*** SOURCE MATERIAL

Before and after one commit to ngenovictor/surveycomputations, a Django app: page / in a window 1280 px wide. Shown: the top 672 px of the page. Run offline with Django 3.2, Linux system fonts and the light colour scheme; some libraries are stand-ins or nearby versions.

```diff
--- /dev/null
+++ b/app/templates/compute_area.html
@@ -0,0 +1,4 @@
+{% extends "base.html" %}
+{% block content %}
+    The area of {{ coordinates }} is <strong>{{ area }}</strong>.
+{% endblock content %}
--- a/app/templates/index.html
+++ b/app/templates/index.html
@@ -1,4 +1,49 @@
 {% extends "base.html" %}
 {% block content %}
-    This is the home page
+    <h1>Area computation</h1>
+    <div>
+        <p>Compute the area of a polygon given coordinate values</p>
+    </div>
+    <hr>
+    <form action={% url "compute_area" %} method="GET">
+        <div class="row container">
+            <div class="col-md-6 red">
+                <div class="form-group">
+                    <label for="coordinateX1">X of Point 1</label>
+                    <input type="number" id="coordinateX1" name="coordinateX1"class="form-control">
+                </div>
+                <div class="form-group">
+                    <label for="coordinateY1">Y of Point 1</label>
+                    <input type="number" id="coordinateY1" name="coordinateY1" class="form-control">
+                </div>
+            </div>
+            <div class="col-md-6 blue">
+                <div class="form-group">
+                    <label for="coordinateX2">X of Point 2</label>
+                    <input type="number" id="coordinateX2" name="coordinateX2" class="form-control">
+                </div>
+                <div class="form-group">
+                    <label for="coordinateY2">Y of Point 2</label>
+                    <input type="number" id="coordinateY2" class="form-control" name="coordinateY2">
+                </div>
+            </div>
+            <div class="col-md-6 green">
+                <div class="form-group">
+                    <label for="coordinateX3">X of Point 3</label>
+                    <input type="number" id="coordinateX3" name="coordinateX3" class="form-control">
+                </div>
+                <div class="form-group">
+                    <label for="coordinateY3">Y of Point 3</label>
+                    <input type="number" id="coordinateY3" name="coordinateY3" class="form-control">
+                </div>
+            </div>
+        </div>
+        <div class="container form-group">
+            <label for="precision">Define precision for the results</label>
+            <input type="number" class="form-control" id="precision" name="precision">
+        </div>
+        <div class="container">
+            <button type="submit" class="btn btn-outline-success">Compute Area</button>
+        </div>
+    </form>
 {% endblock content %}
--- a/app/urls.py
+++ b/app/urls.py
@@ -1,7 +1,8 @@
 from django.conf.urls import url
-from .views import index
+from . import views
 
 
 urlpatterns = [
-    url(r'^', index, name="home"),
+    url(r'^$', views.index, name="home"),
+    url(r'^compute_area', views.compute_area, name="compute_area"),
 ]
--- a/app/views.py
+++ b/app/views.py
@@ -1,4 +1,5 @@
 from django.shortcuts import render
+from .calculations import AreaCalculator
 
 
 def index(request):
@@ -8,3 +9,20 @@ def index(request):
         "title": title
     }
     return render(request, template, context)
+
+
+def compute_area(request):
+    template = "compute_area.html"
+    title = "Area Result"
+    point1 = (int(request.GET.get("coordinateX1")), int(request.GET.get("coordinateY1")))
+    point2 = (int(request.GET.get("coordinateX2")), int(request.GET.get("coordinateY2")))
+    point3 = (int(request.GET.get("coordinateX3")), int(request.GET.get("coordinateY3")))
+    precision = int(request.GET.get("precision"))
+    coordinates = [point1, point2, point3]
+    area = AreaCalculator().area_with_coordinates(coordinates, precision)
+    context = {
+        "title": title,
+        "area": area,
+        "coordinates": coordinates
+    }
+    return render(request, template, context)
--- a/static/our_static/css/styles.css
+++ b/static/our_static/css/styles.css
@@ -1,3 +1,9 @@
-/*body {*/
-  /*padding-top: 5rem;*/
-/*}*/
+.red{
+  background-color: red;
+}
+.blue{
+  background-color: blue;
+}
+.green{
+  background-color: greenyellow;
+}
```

******
*** SOURCE MATERIAL

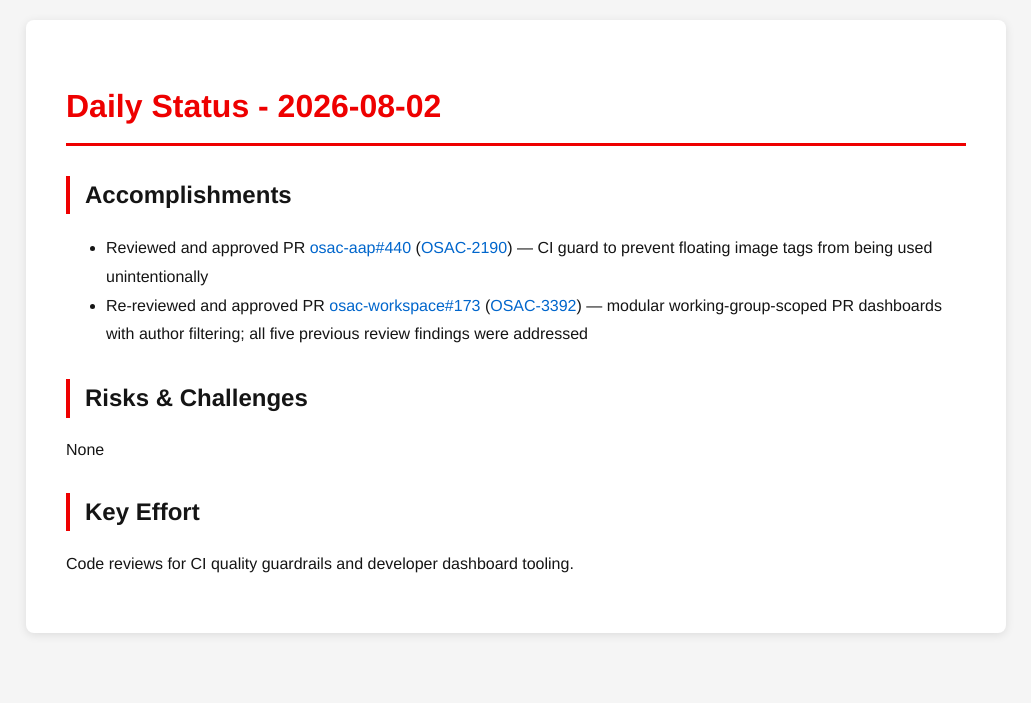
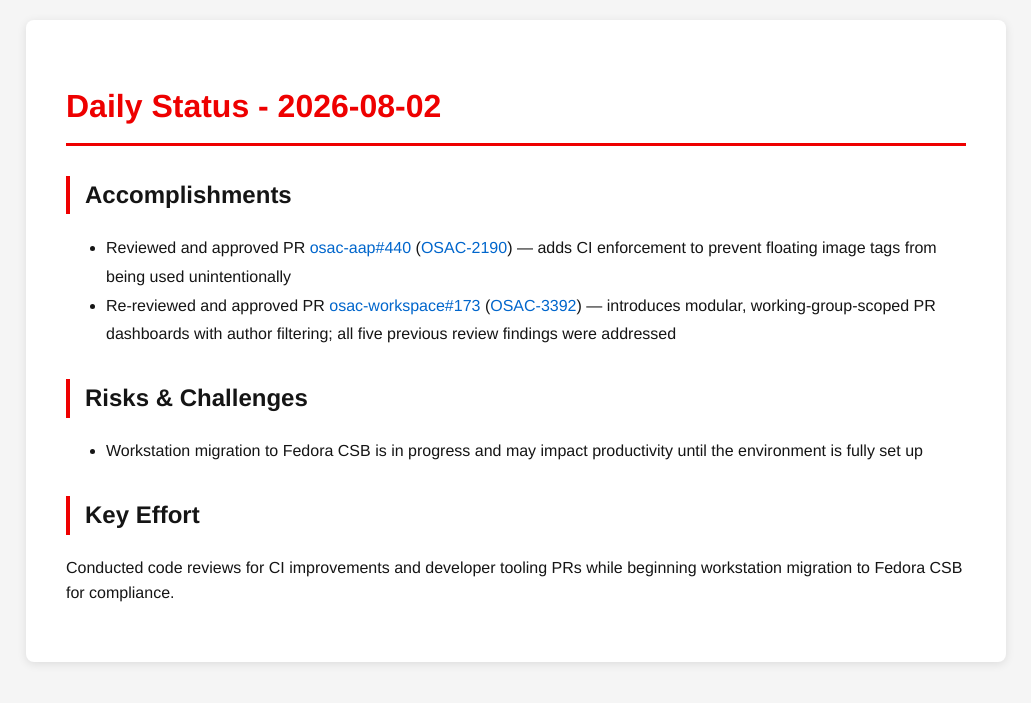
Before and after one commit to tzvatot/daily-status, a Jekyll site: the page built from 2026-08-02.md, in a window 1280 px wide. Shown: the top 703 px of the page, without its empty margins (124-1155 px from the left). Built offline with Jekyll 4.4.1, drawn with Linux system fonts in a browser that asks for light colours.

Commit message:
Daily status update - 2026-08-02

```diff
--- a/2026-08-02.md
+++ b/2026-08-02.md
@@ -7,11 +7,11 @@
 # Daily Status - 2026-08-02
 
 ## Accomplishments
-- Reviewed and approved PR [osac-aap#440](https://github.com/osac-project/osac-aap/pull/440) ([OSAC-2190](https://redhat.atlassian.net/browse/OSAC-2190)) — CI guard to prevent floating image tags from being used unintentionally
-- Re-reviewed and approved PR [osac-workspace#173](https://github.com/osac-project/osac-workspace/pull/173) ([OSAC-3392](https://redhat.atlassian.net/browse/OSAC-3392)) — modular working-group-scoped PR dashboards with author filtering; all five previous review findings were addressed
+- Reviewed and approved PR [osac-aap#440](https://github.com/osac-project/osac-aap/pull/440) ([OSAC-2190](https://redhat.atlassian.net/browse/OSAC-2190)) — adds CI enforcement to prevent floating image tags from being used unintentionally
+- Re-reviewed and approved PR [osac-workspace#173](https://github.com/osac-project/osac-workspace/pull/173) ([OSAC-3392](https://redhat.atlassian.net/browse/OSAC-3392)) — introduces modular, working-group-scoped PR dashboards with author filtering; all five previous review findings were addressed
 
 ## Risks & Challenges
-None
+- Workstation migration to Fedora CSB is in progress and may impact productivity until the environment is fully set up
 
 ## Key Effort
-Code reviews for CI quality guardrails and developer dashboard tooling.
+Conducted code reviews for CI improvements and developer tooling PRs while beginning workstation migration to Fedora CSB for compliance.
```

******

TO DO. Across the entries above, tally the lines that contain the string "templates" and give that figure alone.

EXPECTED OUTPUT. 3